# [PROBLEM DETAILS]
Set down all of the data exactly as it appears.

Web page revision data
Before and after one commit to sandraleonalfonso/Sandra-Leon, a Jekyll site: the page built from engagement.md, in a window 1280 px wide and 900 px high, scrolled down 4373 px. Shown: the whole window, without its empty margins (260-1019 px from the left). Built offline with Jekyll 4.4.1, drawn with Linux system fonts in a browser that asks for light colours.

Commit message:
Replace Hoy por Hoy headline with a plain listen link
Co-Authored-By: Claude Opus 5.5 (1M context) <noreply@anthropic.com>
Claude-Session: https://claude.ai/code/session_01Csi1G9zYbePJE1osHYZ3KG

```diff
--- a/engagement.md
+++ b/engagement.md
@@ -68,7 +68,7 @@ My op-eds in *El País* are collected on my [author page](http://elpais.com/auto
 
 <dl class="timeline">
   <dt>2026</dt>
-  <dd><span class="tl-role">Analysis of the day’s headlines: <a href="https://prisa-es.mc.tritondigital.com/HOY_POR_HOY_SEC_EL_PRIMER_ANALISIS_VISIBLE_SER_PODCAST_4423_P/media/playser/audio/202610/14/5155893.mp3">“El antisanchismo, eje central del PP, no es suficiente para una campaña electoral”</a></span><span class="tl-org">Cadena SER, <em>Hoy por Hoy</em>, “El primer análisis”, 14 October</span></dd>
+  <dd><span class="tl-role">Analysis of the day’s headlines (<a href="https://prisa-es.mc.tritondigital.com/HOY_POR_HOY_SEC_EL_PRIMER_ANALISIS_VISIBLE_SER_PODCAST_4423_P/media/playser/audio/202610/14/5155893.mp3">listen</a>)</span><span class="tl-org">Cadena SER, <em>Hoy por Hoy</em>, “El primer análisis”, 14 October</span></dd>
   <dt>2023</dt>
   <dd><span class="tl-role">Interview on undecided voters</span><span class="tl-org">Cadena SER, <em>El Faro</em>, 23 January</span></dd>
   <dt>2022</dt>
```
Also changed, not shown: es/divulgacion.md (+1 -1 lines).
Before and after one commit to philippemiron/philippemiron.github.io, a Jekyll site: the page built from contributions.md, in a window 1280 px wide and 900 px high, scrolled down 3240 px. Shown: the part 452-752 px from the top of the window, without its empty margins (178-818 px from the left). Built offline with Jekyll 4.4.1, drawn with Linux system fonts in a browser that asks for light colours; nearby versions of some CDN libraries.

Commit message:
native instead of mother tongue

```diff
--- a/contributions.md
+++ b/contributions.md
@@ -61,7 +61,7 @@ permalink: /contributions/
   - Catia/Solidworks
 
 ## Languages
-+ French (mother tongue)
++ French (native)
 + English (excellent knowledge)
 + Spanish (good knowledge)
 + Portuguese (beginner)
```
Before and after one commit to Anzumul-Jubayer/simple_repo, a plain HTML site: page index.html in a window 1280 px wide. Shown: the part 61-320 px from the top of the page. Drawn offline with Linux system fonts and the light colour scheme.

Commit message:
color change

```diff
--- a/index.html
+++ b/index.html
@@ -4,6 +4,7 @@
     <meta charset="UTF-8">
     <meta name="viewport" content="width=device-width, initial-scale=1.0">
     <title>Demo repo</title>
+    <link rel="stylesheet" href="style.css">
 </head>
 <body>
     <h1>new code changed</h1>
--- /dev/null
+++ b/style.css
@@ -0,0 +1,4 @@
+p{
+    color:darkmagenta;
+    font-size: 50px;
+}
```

# [OUTPUT]
Before and after one commit to sandraleonalfonso/Sandra-Leon, a Jekyll site: the page built from engagement.md, in a window 1280 px wide and 900 px high, scrolled down 4373 px. Shown: the whole window, without its empty margins (260-1019 px from the left). Built offline with Jekyll 4.4.1, drawn with Linux system fonts in a browser that asks for light colours.

Commit message:
Replace Hoy por Hoy headline with a plain listen link
Co-Authored-By: Claude Opus 5.5 (1M context) <noreply@anthropic.com>
Claude-Session: https://claude.ai/code/session_01Csi1G9zYbePJE1osHYZ3KG

```diff
--- a/engagement.md
+++ b/engagement.md
@@ -68,7 +68,7 @@ My op-eds in *El País* are collected on my [author page](http://elpais.com/auto
 
 <dl class="timeline">
   <dt>2026</dt>
-  <dd><span class="tl-role">Analysis of the day’s headlines: <a href="https://prisa-es.mc.tritondigital.com/HOY_POR_HOY_SEC_EL_PRIMER_ANALISIS_VISIBLE_SER_PODCAST_4423_P/media/playser/audio/202610/14/5155893.mp3">“El antisanchismo, eje central del PP, no es suficiente para una campaña electoral”</a></span><span class="tl-org">Cadena SER, <em>Hoy por Hoy</em>, “El primer análisis”, 14 October</span></dd>
+  <dd><span class="tl-role">Analysis of the day’s headlines (<a href="https://prisa-es.mc.tritondigital.com/HOY_POR_HOY_SEC_EL_PRIMER_ANALISIS_VISIBLE_SER_PODCAST_4423_P/media/playser/audio/202610/14/5155893.mp3">listen</a>)</span><span class="tl-org">Cadena SER, <em>Hoy por Hoy</em>, “El primer análisis”, 14 October</span></dd>
   <dt>2023</dt>
   <dd><span class="tl-role">Interview on undecided voters</span><span class="tl-org">Cadena SER, <em>El Faro</em>, 23 January</span></dd>
   <dt>2022</dt>
```
Also changed, not shown: es/divulgacion.md (+1 -1 lines).
Before and after one commit to philippemiron/philippemiron.github.io, a Jekyll site: the page built from contributions.md, in a window 1280 px wide and 900 px high, scrolled down 3240 px. Shown: the part 452-752 px from the top of the window, without its empty margins (178-818 px from the left). Built offline with Jekyll 4.4.1, drawn with Linux system fonts in a browser that asks for light colours; nearby versions of some CDN libraries.

Commit message:
native instead of mother tongue

```diff
--- a/contributions.md
+++ b/contributions.md
@@ -61,7 +61,7 @@ permalink: /contributions/
   - Catia/Solidworks
 
 ## Languages
-+ French (mother tongue)
++ French (native)
 + English (excellent knowledge)
 + Spanish (good knowledge)
 + Portuguese (beginner)
```
Before and after one commit to Anzumul-Jubayer/simple_repo, a plain HTML site: page index.html in a window 1280 px wide. Shown: the part 61-320 px from the top of the page. Drawn offline with Linux system fonts and the light colour scheme.

Commit message:
color change

```diff
--- a/index.html
+++ b/index.html
@@ -4,6 +4,7 @@
     <meta charset="UTF-8">
     <meta name="viewport" content="width=device-width, initial-scale=1.0">
     <title>Demo repo</title>
+    <link rel="stylesheet" href="style.css">
 </head>
 <body>
     <h1>new code changed</h1>
--- /dev/null
+++ b/style.css
@@ -0,0 +1,4 @@
+p{
+    color:darkmagenta;
+    font-size: 50px;
+}
```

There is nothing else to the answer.